Rabat - Three days after King Mohammed VI instructed Head of Government Saad Eddine El Othmani to chair a committee to find solutions to water scarcity in the kingdom, El Othmani has promised that the group will “definitively resolve” the problem by 2018.
Rabat – Three days after King Mohammed VI instructed Head of Government Saad Eddine El Othmani to chair a committee to find solutions to water scarcity in the kingdom, El Othmani has promised that the group will “definitively resolve” the problem by 2018.
The ministerial committee appointed by the King to solve the problems of water scarcity in rural and mountainous areas “will soon begin its work,” said El Othmani at the Council of the Government held on October 5.
“The water issue is now strategic for the government following the royal instructions,” said the head of government.
The committee, formed by the ministers of the sectors concerned, will meet next week, according to a statement read by the government spokesman Mustapha El Khalfi after the government council.
The monarch gave the order to tackle water scarcity on Monday, while chairing a meeting of the council of ministers in Rabat which discussed the issue of dropping water reserves in several regions in the kingdom.
In recent months, residents of different regions, especially rural areas, have complained about an increasing scarcity of drinking and irrigation water. In cities like Ouazzane, Beni Melal, Zagora, Sefrou, and Azelal, Moroccans took to the streets to draw the government’s attention to the issue.
In rural areas, many groups organized long-distance marches to the regional government offices, sometimes facing blockades set up by the Gendarmerie.
The rate of access to drinking water in rural areas is expected to reach 96.5 percent by the end of 2017, with the state investing more than MAD 1 million in water supply projects, announced Secretary of State in charge of Water, Charafat Afilal, during the July 25 parliamentary session.
The government is in a critical position with regards to water policy. Morocco is one of the 36 countries facing “extremely high” levels of baseline water stress, with more than 80 percent of the water available to agricultural, domestic, and industrial users withdrawn annually.

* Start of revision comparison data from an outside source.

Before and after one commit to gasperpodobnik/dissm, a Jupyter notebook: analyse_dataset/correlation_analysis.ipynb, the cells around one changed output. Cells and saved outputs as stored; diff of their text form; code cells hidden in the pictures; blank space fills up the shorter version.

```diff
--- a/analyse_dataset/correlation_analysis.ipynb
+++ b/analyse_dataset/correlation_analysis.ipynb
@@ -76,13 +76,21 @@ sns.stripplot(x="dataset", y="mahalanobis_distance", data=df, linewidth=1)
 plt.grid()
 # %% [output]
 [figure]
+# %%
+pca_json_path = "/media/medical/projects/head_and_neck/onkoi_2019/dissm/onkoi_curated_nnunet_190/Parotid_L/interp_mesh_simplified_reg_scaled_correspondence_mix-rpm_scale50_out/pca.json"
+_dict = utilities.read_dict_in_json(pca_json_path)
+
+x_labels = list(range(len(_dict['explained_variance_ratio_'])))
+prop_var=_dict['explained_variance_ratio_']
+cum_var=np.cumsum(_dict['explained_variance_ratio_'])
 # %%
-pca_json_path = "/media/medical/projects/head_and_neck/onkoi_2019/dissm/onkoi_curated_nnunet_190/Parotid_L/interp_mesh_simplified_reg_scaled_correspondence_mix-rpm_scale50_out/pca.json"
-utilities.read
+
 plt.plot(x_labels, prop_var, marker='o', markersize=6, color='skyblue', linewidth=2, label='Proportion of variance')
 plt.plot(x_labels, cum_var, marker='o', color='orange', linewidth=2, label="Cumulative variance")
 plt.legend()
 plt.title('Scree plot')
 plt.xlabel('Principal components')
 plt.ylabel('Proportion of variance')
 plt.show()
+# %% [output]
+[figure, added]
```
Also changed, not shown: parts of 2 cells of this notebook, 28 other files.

This leaves various communities and economic activities vulnerable to water scarcity, according to World Resources Institute, which has led to the current regional demonstrations on water scarcity.